● Data supplied
□ □ □ □ □
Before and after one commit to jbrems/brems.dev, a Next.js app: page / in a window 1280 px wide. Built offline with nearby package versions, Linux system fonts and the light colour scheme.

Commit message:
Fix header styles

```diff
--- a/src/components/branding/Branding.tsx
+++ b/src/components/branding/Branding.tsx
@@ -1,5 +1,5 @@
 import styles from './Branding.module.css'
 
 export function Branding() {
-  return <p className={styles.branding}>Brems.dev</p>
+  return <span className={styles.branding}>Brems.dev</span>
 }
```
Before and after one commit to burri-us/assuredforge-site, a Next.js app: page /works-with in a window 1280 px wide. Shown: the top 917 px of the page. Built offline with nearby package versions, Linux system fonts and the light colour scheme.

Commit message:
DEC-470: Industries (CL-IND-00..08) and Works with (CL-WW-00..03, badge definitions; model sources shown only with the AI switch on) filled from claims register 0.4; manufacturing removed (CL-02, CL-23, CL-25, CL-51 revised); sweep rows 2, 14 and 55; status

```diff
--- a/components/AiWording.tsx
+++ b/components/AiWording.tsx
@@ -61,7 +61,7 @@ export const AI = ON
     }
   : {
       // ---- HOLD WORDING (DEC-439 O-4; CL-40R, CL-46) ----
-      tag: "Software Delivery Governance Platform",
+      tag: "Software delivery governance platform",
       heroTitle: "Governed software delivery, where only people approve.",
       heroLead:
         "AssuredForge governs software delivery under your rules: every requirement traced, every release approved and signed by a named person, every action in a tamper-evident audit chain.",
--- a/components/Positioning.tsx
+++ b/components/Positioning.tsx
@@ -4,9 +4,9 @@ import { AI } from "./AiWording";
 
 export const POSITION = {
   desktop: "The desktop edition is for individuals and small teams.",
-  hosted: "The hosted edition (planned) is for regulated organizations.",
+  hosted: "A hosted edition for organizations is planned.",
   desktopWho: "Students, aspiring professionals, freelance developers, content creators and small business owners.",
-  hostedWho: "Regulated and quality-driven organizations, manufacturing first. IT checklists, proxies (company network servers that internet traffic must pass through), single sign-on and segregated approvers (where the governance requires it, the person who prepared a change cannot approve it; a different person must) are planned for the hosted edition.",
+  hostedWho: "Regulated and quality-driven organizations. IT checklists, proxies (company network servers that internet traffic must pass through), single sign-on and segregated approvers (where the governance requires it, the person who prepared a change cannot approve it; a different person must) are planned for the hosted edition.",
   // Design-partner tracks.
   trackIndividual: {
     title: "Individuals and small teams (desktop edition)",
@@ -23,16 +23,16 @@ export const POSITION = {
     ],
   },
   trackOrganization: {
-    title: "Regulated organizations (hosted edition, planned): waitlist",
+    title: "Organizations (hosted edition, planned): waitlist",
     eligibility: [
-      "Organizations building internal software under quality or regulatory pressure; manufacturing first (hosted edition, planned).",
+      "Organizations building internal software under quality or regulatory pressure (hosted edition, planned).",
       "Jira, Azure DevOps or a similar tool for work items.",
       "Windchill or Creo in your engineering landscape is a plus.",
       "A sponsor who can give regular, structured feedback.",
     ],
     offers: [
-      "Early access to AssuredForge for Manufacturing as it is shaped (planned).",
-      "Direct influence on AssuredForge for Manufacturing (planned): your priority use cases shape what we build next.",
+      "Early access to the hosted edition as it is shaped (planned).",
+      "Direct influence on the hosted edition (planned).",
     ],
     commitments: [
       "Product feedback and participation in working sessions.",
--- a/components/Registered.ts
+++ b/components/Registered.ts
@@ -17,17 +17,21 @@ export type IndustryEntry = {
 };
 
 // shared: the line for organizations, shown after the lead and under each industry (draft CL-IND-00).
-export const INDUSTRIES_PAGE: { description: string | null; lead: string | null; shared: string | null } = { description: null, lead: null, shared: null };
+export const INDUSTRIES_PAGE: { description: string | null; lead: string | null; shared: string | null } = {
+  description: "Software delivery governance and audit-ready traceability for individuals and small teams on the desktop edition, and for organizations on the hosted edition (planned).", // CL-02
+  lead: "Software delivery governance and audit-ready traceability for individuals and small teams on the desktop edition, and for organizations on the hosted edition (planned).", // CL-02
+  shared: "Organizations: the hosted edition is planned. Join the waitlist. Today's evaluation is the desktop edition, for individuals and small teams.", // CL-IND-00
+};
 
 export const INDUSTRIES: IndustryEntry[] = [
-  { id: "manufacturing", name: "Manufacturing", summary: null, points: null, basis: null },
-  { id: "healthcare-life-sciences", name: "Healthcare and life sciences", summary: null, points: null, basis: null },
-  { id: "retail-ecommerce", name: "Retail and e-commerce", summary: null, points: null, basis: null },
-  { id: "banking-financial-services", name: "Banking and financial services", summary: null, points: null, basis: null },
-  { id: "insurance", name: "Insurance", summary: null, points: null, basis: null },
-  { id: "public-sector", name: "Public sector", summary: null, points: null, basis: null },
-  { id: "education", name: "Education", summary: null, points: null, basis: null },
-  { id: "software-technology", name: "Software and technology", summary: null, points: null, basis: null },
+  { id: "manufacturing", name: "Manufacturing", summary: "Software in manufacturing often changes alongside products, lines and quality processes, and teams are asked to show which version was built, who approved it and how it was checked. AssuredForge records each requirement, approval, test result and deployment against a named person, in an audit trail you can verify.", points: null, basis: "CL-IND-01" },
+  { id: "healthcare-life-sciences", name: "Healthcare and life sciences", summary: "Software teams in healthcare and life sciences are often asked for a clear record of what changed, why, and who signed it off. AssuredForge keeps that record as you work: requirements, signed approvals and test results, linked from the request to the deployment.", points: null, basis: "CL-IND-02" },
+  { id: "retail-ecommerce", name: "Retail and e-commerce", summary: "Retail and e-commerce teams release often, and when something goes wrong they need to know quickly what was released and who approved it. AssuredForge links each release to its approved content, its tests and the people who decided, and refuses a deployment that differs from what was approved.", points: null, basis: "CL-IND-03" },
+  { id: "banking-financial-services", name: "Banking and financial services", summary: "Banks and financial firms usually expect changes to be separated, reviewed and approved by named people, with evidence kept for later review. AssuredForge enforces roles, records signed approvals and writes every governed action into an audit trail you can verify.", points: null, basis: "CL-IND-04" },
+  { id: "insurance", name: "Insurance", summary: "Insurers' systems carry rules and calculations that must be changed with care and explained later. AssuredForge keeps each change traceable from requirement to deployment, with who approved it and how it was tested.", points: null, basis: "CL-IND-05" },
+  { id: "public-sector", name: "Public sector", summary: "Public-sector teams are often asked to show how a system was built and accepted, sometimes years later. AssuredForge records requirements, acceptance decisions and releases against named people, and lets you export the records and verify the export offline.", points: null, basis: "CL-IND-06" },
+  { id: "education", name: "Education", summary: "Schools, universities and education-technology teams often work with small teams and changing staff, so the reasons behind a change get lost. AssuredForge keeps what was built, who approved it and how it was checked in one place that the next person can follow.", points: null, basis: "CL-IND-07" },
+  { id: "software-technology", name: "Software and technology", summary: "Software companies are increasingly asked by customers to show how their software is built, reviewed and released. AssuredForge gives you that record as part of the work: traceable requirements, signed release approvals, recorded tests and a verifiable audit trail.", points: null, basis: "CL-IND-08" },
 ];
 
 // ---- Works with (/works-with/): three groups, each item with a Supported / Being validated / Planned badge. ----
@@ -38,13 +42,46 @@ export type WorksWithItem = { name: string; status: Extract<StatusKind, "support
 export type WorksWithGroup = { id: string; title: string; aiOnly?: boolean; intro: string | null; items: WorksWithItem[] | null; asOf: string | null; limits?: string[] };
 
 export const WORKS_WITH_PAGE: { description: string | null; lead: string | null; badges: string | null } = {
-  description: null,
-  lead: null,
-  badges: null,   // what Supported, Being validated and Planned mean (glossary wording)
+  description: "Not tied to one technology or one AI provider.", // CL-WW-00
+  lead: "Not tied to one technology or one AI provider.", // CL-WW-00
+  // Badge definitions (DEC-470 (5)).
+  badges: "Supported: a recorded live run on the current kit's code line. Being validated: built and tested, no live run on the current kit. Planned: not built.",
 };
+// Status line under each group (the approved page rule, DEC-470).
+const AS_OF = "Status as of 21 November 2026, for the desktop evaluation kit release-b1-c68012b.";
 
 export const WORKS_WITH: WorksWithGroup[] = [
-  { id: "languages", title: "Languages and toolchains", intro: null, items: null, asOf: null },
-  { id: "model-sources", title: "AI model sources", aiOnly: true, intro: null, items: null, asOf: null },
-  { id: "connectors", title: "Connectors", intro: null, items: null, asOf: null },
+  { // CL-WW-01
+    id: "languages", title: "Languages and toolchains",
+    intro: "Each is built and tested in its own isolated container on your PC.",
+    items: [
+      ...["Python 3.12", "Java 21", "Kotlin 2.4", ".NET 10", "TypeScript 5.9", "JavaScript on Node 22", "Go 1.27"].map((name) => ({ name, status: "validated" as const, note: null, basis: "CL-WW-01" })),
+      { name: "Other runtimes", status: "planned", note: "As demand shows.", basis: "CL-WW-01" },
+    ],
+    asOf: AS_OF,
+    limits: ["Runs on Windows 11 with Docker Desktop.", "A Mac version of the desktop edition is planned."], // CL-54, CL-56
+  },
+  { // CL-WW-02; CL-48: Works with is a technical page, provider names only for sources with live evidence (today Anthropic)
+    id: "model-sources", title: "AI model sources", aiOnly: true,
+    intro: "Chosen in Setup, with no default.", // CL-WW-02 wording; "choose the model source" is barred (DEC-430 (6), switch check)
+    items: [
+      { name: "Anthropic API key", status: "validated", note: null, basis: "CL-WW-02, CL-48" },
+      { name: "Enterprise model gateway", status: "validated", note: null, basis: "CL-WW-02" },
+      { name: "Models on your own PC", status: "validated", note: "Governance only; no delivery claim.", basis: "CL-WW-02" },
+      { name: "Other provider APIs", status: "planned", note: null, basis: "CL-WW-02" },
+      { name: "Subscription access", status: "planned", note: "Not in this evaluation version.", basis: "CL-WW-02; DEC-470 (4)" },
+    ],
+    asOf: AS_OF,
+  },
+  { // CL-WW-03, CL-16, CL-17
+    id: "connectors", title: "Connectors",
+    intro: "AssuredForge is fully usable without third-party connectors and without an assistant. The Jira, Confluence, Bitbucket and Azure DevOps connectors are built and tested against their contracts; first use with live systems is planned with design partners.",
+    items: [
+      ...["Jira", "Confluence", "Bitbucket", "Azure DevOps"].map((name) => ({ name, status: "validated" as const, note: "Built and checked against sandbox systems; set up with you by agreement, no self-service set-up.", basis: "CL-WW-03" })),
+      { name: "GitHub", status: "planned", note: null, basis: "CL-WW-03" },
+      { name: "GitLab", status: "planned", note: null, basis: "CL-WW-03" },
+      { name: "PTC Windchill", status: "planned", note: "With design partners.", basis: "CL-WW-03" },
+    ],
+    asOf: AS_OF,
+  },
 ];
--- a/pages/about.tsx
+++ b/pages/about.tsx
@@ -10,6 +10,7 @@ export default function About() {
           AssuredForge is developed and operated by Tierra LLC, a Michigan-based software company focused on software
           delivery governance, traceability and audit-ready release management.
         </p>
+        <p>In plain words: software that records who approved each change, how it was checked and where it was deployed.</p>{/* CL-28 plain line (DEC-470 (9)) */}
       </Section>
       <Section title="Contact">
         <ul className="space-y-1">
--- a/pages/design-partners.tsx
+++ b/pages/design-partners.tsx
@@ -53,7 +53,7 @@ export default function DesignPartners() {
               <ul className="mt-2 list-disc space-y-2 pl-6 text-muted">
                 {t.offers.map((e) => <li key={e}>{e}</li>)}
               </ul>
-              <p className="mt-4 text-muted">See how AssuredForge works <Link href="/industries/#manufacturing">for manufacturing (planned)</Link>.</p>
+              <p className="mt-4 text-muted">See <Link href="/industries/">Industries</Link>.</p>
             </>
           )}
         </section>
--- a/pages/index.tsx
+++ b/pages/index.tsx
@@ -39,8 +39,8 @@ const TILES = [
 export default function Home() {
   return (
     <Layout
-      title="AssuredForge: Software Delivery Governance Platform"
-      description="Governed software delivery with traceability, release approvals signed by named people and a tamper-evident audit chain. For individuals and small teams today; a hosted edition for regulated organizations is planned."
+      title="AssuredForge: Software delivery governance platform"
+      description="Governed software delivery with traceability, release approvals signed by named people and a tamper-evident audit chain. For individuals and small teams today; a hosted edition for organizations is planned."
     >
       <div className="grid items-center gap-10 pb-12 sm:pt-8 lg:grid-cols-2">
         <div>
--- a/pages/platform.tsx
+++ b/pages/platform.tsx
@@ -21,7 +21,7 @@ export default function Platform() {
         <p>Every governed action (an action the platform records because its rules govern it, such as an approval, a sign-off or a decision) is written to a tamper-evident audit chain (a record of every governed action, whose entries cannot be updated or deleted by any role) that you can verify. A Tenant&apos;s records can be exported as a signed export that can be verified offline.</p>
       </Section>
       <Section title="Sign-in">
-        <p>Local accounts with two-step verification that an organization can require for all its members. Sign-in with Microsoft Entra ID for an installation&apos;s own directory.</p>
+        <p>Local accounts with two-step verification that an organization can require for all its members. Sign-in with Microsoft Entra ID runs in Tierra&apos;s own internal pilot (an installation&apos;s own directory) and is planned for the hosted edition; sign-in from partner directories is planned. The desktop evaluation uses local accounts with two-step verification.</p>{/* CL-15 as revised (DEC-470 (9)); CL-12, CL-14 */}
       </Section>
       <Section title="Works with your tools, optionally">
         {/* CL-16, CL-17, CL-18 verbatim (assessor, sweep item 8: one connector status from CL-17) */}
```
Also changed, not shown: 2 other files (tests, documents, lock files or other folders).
□ □ □ □ □
● What to produce
Which lines of the data above contain "your"? Copy each one.

● Result of this task
         "AssuredForge governs software delivery under your rules: every requirement traced, every release approved and signed by a named person, every action in a tamper-evident audit chain.",
       "Windchill or Creo in your engineering landscape is a plus.",
-      "Direct influence on AssuredForge for Manufacturing (planned): your priority use cases shape what we build next.",
+    intro: "Each is built and tested in its own isolated container on your PC.",
+      { name: "Models on your own PC", status: "validated", note: "Governance only; no delivery claim.", basis: "CL-WW-02" },
       <Section title="Works with your tools, optionally">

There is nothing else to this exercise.